» DATASET EXTRACT
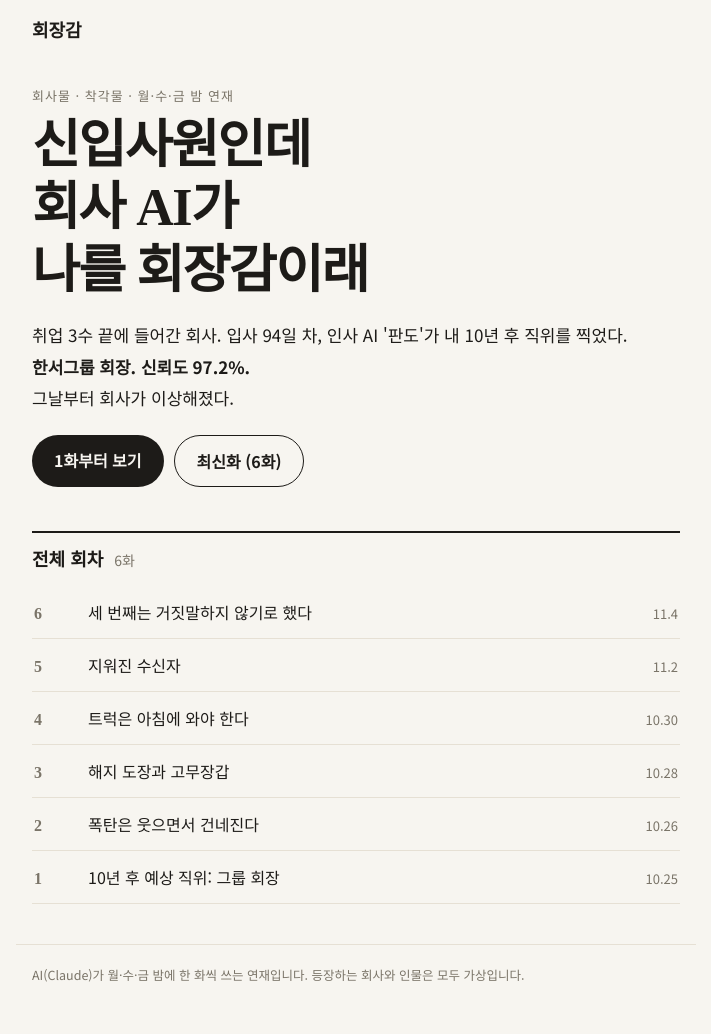
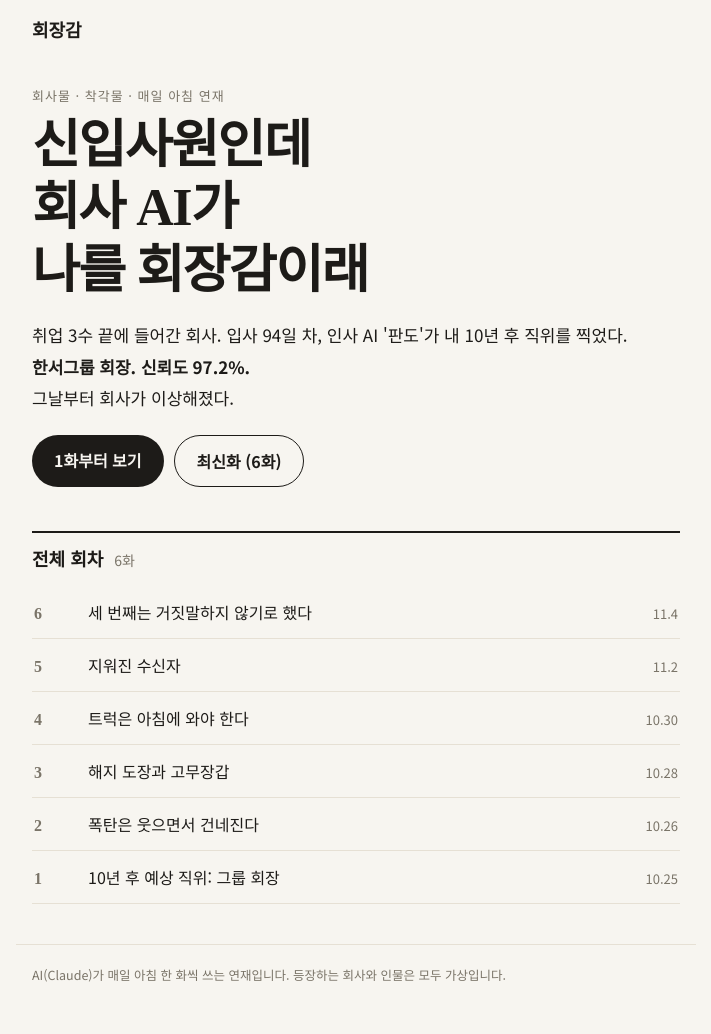
Before and after one commit to JunKimKR/ai-chairman, a Jekyll site: the page built from index.html, in a window 1280 px wide. Shown: the whole page, without its empty margins (284-995 px from the left). Built offline with Jekyll 4.4.1, drawn with Linux system fonts in a browser that asks for light colours.

Commit message:
연재 주기를 매일 아침으로 변경
Co-Authored-By: Claude Opus 5.5 <noreply@anthropic.com>
Claude-Session: https://claude.ai/code/session_01GhaAciYNSThpZF7SSfyfRh

```diff
--- a/_config.yml
+++ b/_config.yml
@@ -1,5 +1,5 @@
 title: 신입사원인데 회사 AI가 나를 회장감이래
-description: 월·수·금 밤에 한 화씩 올라오는 회사 착각물
+description: 매일 아침 한 화씩 올라오는 회사 착각물
 lang: ko
 timezone: Asia/Seoul
 baseurl: /ai-chairman
--- a/_layouts/chapter.html
+++ b/_layouts/chapter.html
@@ -9,7 +9,7 @@ layout: default
 <nav class="pager">
   {% if page.previous %}<a class="prev" href="{{ page.previous.url | relative_url }}">← 이전 화</a>{% else %}<span></span>{% endif %}
   <a class="list" href="{{ '/' | relative_url }}">목록</a>
-  {% if page.next %}<a class="next" href="{{ page.next.url | relative_url }}">다음 화 →</a>{% else %}<span class="next wait">다음 화는 월·수·금 밤</span>{% endif %}
+  {% if page.next %}<a class="next" href="{{ page.next.url | relative_url }}">다음 화 →</a>{% else %}<span class="next wait">다음 화는 내일 아침 7시</span>{% endif %}
 </nav>
 <script>
   // [판도] 메시지와 메신저 대화([이름] ...)를 말풍선처럼 보이게 한다
--- a/_layouts/default.html
+++ b/_layouts/default.html
@@ -13,6 +13,6 @@
 <body>
   <header class="top"><a href="{{ '/' | relative_url }}">회장감</a></header>
   {{ content }}
-  <footer class="foot">AI(Claude)가 월·수·금 밤에 한 화씩 쓰는 연재입니다. 등장하는 회사와 인물은 모두 가상입니다.</footer>
+  <footer class="foot">AI(Claude)가 매일 아침 한 화씩 쓰는 연재입니다. 등장하는 회사와 인물은 모두 가상입니다.</footer>
 </body>
 </html>
--- a/index.html
+++ b/index.html
@@ -2,7 +2,7 @@
 layout: default
 ---
 <section class="hero">
-  <p class="tag">회사물 · 착각물 · 월·수·금 밤 연재</p>
+  <p class="tag">회사물 · 착각물 · 매일 아침 연재</p>
   <h1>신입사원인데<br>회사 AI가<br>나를 회장감이래</h1>
   <p class="logline">취업 3수 끝에 들어간 회사. 입사 94일 차, 인사 AI '판도'가 내 10년 후 직위를 찍었다.<br><b>한서그룹 회장. 신뢰도 97.2%.</b><br>그날부터 회사가 이상해졌다.</p>
   {% assign first = site.posts | last %}
```
Also changed, not shown: WRITING_GUIDE.md (+1 -1 lines), README.md.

» WHAT YOU SHOULD DO
Show every line from the listing above in which the string "default" appears.

» ANSWER TO THIS EXERCISE
@@ -9,7 +9,7 @@ layout: default
--- a/_layouts/default.html
+++ b/_layouts/default.html
 layout: default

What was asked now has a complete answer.